Imposter syndrome: what is it and how to deal with it

imposter syndromeBlanche Kadjo explains how imposter syndrome affected her and methods she used to cope with it.

Do you sometimes feel like your achievements or level of success is all down to luck? That you don’t belong in dental school or deserve to be a dentist? Or that you shouldn’t surround yourself with ‘genuinely smart’ people because you have a constant feeling of somebody outing you one day as a fraud?

You may or may not have know of a common phenomena that most high achievers have called imposter syndrome. This is something I have struggled with ever since I completed my GCSEs and it was only recently I understood these feelings to be imposter syndrome.

Mental health dialogue in the dental sphere has skyrocketed. We now openly discuss these topics in various webinars, conferences and social media platforms. Nearly half of all adults in the UK have had a diagnosable mental health condition at some point in their life. Is is therefore important that we recognise all psychological patterns and they become a concern for help.

After having my own personal revelation with imposter syndrome, I am now able to discuss it openly and share the different ways I have used to combat these feelings of failure and self-doubt.

I hope this article will shed some light on this surprisingly common psychological pattern and bring awareness in the dental community to secure feelings of belonging.

My dental school experience

We all faced the pressure and difficulty of getting into dental school. Whether you had to retake a year or some exams, or maybe not get into your first-choice university, most outsiders would consider getting into dental school a huge achievement. You’re on the path of success.
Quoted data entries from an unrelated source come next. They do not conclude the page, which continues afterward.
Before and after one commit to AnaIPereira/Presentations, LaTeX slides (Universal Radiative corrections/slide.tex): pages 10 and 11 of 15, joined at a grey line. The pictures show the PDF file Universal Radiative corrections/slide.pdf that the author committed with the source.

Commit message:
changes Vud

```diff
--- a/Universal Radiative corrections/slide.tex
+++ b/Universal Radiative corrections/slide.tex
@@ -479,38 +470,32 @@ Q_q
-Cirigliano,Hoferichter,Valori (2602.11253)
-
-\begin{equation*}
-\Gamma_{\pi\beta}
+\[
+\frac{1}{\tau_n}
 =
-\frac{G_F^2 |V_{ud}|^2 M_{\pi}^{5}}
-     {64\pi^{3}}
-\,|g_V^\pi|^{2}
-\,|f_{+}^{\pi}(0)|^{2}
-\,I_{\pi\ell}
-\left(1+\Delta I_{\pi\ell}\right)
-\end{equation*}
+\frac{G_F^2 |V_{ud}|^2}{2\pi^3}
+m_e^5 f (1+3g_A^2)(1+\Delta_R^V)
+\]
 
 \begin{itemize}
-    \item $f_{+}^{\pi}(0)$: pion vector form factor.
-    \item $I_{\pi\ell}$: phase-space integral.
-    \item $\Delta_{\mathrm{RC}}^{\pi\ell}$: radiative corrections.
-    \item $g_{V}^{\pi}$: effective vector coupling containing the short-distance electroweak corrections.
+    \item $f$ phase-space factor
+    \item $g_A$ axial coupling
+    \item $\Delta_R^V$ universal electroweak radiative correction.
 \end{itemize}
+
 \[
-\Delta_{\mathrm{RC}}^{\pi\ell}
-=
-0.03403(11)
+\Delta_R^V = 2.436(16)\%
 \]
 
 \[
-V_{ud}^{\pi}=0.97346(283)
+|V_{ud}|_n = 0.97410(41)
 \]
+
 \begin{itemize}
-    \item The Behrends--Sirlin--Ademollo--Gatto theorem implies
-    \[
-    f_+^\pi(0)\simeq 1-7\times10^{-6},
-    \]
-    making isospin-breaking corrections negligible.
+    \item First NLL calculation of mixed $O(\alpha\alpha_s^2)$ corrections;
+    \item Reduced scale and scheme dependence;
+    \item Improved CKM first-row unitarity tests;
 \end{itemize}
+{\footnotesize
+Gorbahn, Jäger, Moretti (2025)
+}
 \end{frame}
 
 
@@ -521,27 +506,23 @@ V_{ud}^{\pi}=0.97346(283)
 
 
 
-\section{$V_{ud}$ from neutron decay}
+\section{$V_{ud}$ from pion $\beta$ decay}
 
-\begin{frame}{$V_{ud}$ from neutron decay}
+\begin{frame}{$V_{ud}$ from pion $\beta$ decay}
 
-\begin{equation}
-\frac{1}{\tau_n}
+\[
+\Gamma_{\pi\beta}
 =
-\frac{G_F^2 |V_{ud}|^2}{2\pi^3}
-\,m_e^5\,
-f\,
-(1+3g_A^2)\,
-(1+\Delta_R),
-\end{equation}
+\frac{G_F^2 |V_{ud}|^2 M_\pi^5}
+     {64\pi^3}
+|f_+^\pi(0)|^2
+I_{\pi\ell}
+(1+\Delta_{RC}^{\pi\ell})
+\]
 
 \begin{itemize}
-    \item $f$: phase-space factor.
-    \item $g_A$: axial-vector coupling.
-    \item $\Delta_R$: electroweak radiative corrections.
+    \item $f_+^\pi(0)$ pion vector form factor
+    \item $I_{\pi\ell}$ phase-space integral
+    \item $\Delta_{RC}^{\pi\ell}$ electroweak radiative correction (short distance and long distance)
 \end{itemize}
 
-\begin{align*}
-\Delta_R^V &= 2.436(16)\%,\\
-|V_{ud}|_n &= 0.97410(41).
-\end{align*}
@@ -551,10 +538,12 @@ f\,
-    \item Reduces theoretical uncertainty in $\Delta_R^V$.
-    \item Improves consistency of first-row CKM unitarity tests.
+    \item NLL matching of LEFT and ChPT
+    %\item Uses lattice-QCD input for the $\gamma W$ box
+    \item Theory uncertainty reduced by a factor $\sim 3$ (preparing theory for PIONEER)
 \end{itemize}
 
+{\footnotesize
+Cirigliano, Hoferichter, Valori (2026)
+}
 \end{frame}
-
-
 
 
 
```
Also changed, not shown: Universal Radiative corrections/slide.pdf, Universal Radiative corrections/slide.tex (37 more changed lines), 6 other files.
For me however, although the people around me were happy and proud, I felt quite shocked. I almost did not apply for dentistry at all because I did not believe I could achieve it. Thankfully my old A-level chemistry teacher pushed me and gave me the confidence I needed to apply.

During my time at university, it’s very clear to see the level of competitiveness there was in comparison to school. Slowly as the years went by my general anxiety started to increase and this was directly correlated to the level of competitiveness in my cohort. I started to compare myself to very high achievers. I went from being the top of my class at school to very slowly declining. It was a huge blow to my confidence.

I started to get these feelings of anxiety whenever results day came. I was convinced a member of staff would eventually have a chat with me to let me know that my being there was a mistake. Nevertheless, I tried my best to block out these feelings of self-doubt, never really addressing the problem yet having a gut feeling that one day all my achievements will explode into nothing.

First realisation that I had imposter syndrome

Now generally, for the first four years of dental school, I did relatively well. Not hugely brilliant, nor was I on the same level as I was in sixth form. But it was good enough to sail through dental school without much thought.

In the beginning of final year, I put in a lot of effort to try to get a better grade in one of my MCQ exams. This was the most I ever revised for something at dental school. I also decided to be more positive and optimistic of my abilities. I always had friends and members of staff tell me how I good I was at certain clinical procedures. It did boost my confidence, so I relayed that confidence when revising for the exam.

You could imagine my initial shock when I found out I failed that exam.

This shock was very shortly followed by a ‘I knew it’ moment. It was almost like I had solidified my feelings. I tried my best and yet failed – therefore my reasoning was I did not belong here. This was how I felt my entire final year.

Unfortunately, because of this, I started not to care about my exams and deadlines. I was convinced I would be told to leave soon anyway. It didn’t help that everyone around me had passed, sometimes with flying colours. Nevertheless, I masked my true feelings and pretended to be happy for the sake of internal peace.

On the other side of the spectrum, when I did do well in exams later on in the year, I had a huge sense of guilt that I had somehow stolen someone’s grade. Someone who was much more deserving of it than I. After every good results day, I would have delusional thoughts that it was likely a technical error and someone would out me very soon.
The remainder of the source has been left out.